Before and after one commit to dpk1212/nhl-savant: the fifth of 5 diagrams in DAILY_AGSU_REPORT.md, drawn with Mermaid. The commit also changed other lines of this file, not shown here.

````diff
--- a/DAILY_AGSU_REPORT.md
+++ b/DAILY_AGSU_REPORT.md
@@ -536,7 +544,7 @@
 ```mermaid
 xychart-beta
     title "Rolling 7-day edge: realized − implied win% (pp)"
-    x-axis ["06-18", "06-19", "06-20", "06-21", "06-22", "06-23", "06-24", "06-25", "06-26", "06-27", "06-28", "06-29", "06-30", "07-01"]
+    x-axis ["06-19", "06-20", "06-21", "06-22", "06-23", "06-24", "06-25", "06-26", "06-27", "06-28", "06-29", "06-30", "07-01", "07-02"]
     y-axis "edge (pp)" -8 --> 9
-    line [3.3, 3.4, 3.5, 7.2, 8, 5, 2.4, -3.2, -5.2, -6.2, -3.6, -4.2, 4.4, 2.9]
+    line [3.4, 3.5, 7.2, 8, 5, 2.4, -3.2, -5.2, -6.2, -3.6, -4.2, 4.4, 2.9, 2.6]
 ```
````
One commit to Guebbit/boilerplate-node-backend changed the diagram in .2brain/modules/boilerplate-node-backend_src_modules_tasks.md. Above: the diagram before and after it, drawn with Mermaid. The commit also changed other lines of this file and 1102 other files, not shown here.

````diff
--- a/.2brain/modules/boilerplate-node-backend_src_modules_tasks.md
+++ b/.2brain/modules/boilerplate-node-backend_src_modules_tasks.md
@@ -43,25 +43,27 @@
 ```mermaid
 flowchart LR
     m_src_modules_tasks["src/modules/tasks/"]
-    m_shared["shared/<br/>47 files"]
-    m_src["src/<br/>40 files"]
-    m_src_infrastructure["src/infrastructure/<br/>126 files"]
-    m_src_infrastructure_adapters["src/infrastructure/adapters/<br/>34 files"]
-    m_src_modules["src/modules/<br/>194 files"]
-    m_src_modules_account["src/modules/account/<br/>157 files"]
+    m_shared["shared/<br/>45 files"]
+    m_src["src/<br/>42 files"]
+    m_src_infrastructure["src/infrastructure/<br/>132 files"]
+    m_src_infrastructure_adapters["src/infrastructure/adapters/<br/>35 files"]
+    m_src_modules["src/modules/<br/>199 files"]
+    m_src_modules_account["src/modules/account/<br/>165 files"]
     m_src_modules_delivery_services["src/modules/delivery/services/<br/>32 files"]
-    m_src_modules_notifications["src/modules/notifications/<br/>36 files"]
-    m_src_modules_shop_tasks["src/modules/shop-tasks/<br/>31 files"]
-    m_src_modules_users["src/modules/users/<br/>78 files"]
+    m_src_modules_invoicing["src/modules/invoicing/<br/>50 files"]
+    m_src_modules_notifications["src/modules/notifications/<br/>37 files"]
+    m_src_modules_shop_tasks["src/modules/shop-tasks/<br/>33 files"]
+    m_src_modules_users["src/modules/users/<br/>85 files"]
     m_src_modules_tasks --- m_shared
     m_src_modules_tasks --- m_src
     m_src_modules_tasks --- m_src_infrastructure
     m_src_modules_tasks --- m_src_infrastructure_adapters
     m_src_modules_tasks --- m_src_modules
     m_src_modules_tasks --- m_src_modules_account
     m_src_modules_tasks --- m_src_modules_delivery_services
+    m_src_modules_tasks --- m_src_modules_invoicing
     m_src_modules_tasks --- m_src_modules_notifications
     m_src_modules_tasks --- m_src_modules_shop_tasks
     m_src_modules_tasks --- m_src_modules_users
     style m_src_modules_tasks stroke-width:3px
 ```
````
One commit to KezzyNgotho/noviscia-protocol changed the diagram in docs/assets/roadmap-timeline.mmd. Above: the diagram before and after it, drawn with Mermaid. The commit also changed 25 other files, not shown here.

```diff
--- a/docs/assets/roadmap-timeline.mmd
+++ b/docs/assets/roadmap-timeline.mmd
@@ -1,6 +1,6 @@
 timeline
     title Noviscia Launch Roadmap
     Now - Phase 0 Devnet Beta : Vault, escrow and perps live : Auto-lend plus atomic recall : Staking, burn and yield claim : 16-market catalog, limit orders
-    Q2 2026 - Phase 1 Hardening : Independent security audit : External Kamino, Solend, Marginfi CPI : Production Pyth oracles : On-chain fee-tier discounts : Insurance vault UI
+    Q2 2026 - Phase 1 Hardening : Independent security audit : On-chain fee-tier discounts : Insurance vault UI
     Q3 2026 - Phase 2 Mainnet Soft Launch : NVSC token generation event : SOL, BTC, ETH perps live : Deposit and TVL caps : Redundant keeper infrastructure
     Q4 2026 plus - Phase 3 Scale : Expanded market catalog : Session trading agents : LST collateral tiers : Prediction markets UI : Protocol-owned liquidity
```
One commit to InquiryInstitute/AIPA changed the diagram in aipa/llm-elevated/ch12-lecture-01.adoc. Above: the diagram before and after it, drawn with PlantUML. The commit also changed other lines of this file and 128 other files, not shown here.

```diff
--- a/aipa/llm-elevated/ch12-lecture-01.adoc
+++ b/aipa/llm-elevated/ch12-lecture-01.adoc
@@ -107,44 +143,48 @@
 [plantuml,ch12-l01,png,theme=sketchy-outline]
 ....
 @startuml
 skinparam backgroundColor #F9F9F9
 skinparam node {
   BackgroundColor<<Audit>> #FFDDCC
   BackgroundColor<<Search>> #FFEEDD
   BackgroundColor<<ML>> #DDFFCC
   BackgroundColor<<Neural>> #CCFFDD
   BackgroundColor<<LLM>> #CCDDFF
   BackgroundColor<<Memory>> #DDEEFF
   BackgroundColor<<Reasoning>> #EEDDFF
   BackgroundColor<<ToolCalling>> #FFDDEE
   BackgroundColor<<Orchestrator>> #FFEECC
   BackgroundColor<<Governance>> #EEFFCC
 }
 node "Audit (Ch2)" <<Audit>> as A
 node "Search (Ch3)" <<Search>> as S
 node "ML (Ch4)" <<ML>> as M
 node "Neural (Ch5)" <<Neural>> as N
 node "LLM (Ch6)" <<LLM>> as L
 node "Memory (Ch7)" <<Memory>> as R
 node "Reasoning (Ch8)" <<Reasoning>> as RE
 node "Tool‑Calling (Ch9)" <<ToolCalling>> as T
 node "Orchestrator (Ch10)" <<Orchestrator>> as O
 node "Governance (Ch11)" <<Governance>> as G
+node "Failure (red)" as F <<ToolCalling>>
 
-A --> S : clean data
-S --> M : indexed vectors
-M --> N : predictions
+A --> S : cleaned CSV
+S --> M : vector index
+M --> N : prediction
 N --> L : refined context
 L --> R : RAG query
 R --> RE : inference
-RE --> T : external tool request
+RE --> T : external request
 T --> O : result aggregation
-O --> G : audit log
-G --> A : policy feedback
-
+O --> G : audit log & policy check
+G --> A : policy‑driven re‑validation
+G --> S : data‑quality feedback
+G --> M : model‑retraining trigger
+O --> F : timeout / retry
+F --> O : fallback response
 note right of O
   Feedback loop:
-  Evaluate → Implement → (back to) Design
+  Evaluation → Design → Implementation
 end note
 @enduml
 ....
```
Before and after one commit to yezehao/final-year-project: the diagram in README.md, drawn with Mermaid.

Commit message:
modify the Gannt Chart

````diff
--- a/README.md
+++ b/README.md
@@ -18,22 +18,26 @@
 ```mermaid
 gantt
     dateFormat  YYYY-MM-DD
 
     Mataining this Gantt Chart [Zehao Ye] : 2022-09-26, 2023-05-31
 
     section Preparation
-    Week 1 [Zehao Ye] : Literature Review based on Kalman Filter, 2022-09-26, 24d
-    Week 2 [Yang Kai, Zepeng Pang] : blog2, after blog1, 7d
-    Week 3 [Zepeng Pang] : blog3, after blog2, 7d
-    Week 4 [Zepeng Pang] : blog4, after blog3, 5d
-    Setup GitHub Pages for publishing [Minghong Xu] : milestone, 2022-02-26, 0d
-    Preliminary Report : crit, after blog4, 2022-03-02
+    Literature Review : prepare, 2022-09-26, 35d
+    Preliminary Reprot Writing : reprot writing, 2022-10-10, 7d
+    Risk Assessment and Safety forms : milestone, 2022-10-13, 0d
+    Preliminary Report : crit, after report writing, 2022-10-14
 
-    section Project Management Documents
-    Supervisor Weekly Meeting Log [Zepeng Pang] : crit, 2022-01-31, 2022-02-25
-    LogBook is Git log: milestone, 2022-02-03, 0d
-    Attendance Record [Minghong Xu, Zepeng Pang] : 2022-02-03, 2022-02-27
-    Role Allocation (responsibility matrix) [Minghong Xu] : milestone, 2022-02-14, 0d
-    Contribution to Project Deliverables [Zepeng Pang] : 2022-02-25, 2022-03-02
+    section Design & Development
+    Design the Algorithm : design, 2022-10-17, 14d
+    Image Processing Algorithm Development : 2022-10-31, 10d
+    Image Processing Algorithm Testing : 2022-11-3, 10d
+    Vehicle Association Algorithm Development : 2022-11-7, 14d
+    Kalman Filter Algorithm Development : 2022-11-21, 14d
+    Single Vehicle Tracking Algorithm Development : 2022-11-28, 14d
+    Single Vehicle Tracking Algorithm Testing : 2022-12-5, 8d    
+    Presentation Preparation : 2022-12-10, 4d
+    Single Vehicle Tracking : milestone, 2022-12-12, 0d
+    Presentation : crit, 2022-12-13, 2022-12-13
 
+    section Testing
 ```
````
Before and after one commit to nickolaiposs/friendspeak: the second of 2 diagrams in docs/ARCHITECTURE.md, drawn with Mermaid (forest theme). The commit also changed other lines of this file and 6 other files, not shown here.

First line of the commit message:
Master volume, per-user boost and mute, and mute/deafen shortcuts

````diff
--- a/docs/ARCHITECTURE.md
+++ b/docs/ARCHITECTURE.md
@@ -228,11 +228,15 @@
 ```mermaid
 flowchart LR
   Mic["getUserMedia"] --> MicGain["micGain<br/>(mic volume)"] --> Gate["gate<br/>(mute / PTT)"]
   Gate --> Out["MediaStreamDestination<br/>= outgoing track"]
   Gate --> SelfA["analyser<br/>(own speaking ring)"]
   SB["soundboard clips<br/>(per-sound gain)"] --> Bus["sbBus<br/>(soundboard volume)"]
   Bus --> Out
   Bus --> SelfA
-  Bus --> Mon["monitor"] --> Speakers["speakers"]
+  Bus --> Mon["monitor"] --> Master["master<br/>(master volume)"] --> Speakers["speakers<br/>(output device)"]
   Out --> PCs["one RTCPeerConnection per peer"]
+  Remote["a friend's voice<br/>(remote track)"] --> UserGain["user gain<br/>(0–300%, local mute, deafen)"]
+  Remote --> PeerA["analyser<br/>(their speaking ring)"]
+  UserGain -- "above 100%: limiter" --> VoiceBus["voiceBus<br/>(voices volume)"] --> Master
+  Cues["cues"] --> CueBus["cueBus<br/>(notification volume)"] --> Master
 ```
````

:: HOW TO COMPLETE THIS TASK ::
Each line of the data that holds the word "assets" should be copied.

:: YOUR SOLUTION ::
One commit to KezzyNgotho/noviscia-protocol changed the diagram in docs/assets/roadmap-timeline.mmd. Above: the diagram before and after it, drawn with Mermaid. The commit also changed 25 other files, not shown here.
--- a/docs/assets/roadmap-timeline.mmd
+++ b/docs/assets/roadmap-timeline.mmd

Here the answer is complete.